> _Your objective_: For the listing below, report all lines that hold the word "margin".

> _Data_:
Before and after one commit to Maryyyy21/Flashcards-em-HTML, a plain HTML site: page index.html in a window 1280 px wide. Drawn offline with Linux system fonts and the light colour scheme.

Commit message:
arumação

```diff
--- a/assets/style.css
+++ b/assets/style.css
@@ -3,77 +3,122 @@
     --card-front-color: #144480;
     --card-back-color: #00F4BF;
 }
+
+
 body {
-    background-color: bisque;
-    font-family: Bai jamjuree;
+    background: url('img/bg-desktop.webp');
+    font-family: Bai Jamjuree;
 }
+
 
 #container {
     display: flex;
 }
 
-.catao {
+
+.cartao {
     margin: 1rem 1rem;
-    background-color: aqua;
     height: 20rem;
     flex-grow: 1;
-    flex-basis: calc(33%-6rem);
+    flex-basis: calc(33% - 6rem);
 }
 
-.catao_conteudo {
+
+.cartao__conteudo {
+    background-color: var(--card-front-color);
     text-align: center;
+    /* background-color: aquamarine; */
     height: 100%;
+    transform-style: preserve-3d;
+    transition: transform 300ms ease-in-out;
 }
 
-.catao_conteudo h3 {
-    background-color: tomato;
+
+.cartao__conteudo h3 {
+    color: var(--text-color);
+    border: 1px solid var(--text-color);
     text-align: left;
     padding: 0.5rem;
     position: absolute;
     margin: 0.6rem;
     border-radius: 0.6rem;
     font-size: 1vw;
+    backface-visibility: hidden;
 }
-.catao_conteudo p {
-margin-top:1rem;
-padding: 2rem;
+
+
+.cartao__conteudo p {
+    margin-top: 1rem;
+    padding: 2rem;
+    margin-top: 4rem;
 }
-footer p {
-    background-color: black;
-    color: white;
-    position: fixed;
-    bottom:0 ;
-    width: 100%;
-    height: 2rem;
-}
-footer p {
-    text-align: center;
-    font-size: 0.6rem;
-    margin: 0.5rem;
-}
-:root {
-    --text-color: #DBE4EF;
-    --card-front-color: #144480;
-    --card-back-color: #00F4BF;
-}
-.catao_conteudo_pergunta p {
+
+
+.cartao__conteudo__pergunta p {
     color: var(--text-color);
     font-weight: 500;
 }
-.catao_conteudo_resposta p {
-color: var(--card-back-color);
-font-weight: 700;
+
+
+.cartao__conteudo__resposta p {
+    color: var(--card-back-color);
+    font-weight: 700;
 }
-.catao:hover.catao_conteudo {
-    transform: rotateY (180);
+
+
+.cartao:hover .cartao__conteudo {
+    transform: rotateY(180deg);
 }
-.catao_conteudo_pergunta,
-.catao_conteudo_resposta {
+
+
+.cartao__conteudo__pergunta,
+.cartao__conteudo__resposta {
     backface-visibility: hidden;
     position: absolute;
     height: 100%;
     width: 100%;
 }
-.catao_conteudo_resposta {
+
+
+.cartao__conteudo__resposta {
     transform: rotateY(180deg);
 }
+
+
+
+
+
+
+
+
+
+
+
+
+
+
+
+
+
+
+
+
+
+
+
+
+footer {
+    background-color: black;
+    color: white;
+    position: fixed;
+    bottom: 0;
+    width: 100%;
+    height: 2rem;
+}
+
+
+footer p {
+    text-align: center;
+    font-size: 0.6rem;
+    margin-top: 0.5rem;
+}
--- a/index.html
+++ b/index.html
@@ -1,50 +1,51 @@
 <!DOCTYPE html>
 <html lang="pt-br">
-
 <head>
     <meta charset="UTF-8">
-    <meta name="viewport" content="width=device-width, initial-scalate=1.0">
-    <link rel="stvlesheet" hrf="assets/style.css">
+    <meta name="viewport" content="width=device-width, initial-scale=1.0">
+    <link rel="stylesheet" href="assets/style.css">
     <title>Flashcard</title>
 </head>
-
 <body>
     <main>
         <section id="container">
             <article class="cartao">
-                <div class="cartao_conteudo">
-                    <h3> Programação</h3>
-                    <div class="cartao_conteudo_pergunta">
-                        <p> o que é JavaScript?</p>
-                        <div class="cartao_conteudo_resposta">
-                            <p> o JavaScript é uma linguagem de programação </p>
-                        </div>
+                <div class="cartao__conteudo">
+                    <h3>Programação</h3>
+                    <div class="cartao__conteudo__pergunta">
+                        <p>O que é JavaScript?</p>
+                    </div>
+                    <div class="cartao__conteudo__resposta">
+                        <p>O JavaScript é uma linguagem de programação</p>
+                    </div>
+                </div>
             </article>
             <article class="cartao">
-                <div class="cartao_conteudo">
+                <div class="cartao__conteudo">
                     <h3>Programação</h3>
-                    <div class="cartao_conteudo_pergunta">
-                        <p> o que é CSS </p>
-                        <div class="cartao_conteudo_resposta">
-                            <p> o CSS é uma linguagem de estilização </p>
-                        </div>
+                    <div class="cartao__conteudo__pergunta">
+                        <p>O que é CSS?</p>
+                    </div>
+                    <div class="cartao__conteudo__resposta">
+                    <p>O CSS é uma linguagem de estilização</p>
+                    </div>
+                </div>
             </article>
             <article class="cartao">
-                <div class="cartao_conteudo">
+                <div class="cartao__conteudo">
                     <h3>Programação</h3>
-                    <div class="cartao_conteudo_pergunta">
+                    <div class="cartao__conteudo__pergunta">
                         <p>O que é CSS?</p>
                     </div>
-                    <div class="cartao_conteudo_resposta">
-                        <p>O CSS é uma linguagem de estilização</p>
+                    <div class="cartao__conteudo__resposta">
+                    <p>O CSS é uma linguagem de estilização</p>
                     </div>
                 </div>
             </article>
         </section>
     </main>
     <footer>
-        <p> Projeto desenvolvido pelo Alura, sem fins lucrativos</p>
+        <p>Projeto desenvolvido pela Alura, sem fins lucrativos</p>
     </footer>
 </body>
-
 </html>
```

> _The completed task_:
     margin: 1rem 1rem;
     margin: 0.6rem;
-margin-top:1rem;
+    margin-top: 1rem;
+    margin-top: 4rem;
-    margin: 0.5rem;
+    margin-top: 0.5rem;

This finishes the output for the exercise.